He did not last long in the cockpit and realised he was better suited to the management and business side of the sport, and thus his journey off-track began as manager to Stuart Lewis-Evans and the rest, as they say, is well-documented history.

When asked who was the F1 GOAT emerged, Ecclestone replied: “It is very difficult to assess. Fangio had one-year contracts and could step out of different cars and jump into the best. It doesn’t make him any better or any worse than anyone else. It is just a matter of fact.

“I believe that Alain Prost was the best. He had to drive with a lot of difficult co-drivers and when the race started he was on his own and had to look after the tyres and everything else.

“These guys today are fortunate in that they get more information over the radio than they should — about their competitors, the use of the tyres and all of that.

“The drivers have their hand held by people in the team. There are times Lewis had information given to him about tyres, and overruled the advice.

“That is as it should be. It shouldn’t be down to information over the pit wall or, worse, in the factory in Italy or Britain. It should be him, or any of the drivers, deciding everything,” insisted Ecclestone.

We might as well make the regulations say: Don’t race!

While F1 has enjoyed a tremendously competitive and unpredictable 71st season, race stewards have too often been called in to make some crucial decisions that have not always gone down well with fans, while delays in rulings served only to inflame the situation and give rise to tensions.

Ecclestone noted: “I’m a bit disappointed in the way the races have been looked into by the authorities this season. All these instructions: Don’t go over the white line, don’t do this, don’t do that”.

“We might as well make the regulations say: Don’t race! I say that because when the lights go out, these guys have to race. Sometimes one of them will take more of a risk and that’s what makes racing interesting.

“Not going a little bit off the track — it makes hardly any difference because they all have the same opportunity to get an advantage.”

Ecclestone warned that the F1 season is too long, even longer next year, and dilutes the prestige of each Grand Prix: “The other thing that concerns me is the number of races we have.
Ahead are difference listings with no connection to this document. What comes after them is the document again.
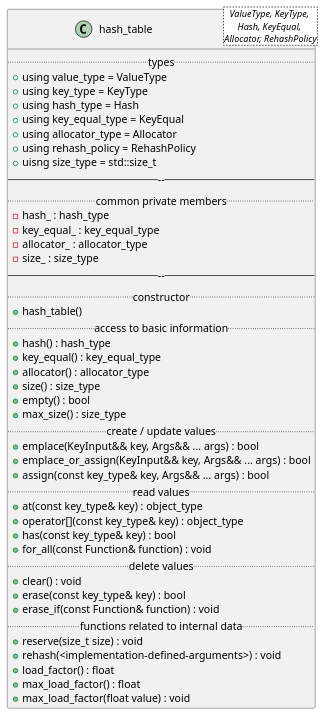
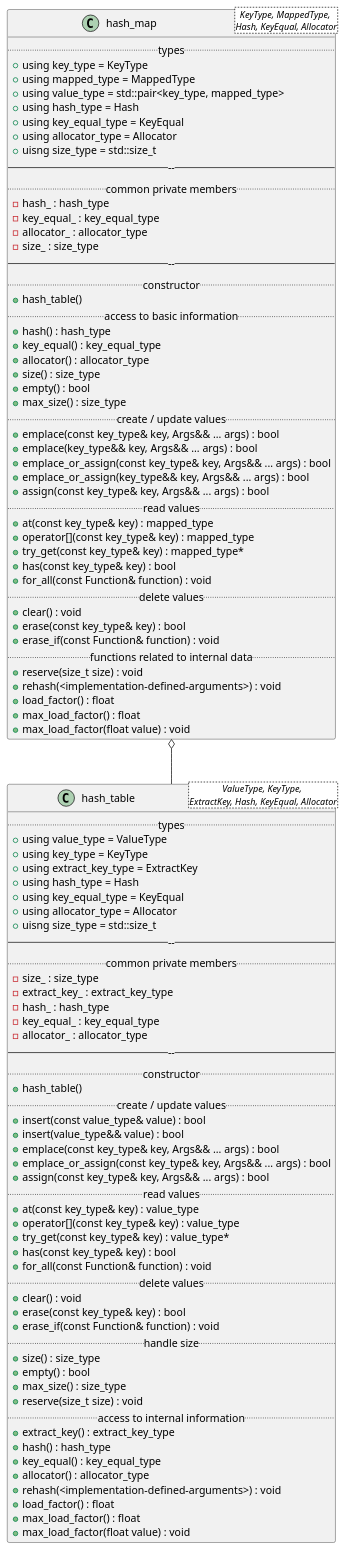
The diagram in doc/sphinx/src/design/class_diagrams/full_hash_table.puml (MusicScience37/cpp-hash-tables), drawn with PlantUML before and after one commit. The commit also changed 9 other files, not shown here.

Commit message:
:construction: Most basic functions for a hash table.

```diff
--- a/doc/sphinx/src/design/class_diagrams/full_hash_table.puml
+++ b/doc/sphinx/src/design/class_diagrams/full_hash_table.puml
@@ -1,49 +1,104 @@
 @startuml FullHashTable
 
-class hash_table<ValueType, KeyType, \nHash, KeyEqual, \nAllocator, RehashPolicy> {
+class hash_table<ValueType, KeyType, \nExtractKey, Hash, KeyEqual, Allocator> {
     .. types ..
     + using value_type = ValueType
     + using key_type = KeyType
+    + using extract_key_type = ExtractKey
     + using hash_type = Hash
     + using key_equal_type = KeyEqual
     + using allocator_type = Allocator
-    + using rehash_policy = RehashPolicy
+    + uisng size_type = std::size_t
+    ------
+    .. common private members ..
+    - size_ : size_type
+    - extract_key_ : extract_key_type
+    - hash_ : hash_type
+    - key_equal_ : key_equal_type
+    - allocator_ : allocator_type
+    ------
+    .. constructor ..
+    + hash_table()
+    .. create / update values ..
+    + insert(const value_type& value) : bool
+    + insert(value_type&& value) : bool
+    + emplace(const key_type& key, Args&& ... args) : bool
+    + emplace_or_assign(const key_type& key, Args&& ... args) : bool
+    + assign(const key_type& key, Args&& ... args) : bool
+    .. read values ..
+    + at(const key_type& key) : value_type
+    + operator[](const key_type& key) : value_type
+    + try_get(const key_type& key) : value_type*
+    + has(const key_type& key) : bool
+    + for_all(const Function& function) : void
+    .. delete values ..
+    + clear() : void
+    + erase(const key_type& key) : bool
+    + erase_if(const Function& function) : void
+    .. handle size ..
+    + size() : size_type
+    + empty() : bool
+    + max_size() : size_type
+    + reserve(size_t size) : void
+    .. access to internal information ..
+    + extract_key() : extract_key_type
+    + hash() : hash_type
+    + key_equal() : key_equal_type
+    + allocator() : allocator_type
+    + rehash(<implementation-defined-arguments>) : void
+    + load_factor() : float
+    + max_load_factor() : float
+    + max_load_factor(float value) : void
+}
+
+class hash_map<KeyType, MappedType, \nHash, KeyEqual, Allocator> {
+    .. types ..
+    + using key_type = KeyType
+    + using mapped_type = MappedType
+    + using value_type = std::pair<key_type, mapped_type>
+    + using hash_type = Hash
+    + using key_equal_type = KeyEqual
+    + using allocator_type = Allocator
     + uisng size_type = std::size_t
     ------
     .. common private members ..
     - hash_ : hash_type
     - key_equal_ : key_equal_type
     - allocator_ : allocator_type
     - size_ : size_type
     ------
     .. constructor ..
     + hash_table()
     .. access to basic information ..
     + hash() : hash_type
     + key_equal() : key_equal_type
     + allocator() : allocator_type
     + size() : size_type
     + empty() : bool
     + max_size() : size_type
     .. create / update values ..
-    + emplace(KeyInput&& key, Args&& ... args) : bool
-    + emplace_or_assign(KeyInput&& key, Args&& ... args) : bool
+    + emplace(const key_type& key, Args&& ... args) : bool
+    + emplace(key_type&& key, Args&& ... args) : bool
+    + emplace_or_assign(const key_type& key, Args&& ... args) : bool
+    + emplace_or_assign(key_type&& key, Args&& ... args) : bool
     + assign(const key_type& key, Args&& ... args) : bool
     .. read values ..
-    + at(const key_type& key) : object_type
-    + operator[](const key_type& key) : object_type
+    + at(const key_type& key) : mapped_type
+    + operator[](const key_type& key) : mapped_type
+    + try_get(const key_type& key) : mapped_type*
     + has(const key_type& key) : bool
     + for_all(const Function& function) : void
     .. delete values ..
     + clear() : void
     + erase(const key_type& key) : bool
     + erase_if(const Function& function) : void
     .. functions related to internal data ..
     + reserve(size_t size) : void
     + rehash(<implementation-defined-arguments>) : void
     + load_factor() : float
     + max_load_factor() : float
     + max_load_factor(float value) : void
 }
+hash_map o-- hash_table
 
 @enduml
```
It detracts a lot of interest. People will decide what are the big six or eight races and glamorise them.

“The others will be forgotten. Buried, in fact. They are better off concentrating, as we had in the past, on 16 or 18 races rather than 22 or 23. They should be in the right areas of the world.

“The current bosses are doing the best they can under the circumstances. It is easy to have opinions and harder to carry things out.”

Lewis can’t rely on the supposed fact that his opinion is the single opinion that people should look up to

Among those “circumstances” is Hamilton’s social activism which he brings to the F1 stage. Ecclestone said of the seven-time F1 World Champion: “I haven’t spoken to Lewis for months. There’s nothing really that we have too much in common about that we want to discuss.

“I respect him and all the things he is trying to do, but he has to respect and believe that other people — and I am not just speaking about myself — have opinions. He can’t rely on the supposed fact that his opinion is the single opinion that people should look up to.”

One of the big criticisms Ecclestone faced towards the end of his tenure as the sport’s supremo was his reluctance to embrace the social media boom and explore new content delivery platforms such as YouTube, Twitter, Netflix and the like.

“People criticise me for not bringing Netflix in when I was looking after things,” continued Ecclestone: “There is one problem with that. It didn’t exist then. I spoke to Apple about doing a series but they didn’t want to at the time.

“People have told me Netflix is good but that some of it may be a bit manufactured. I get everything I need from Sky. They are 100 per cent brilliant and don’t do silly gimmicks,” explained Ecclestone.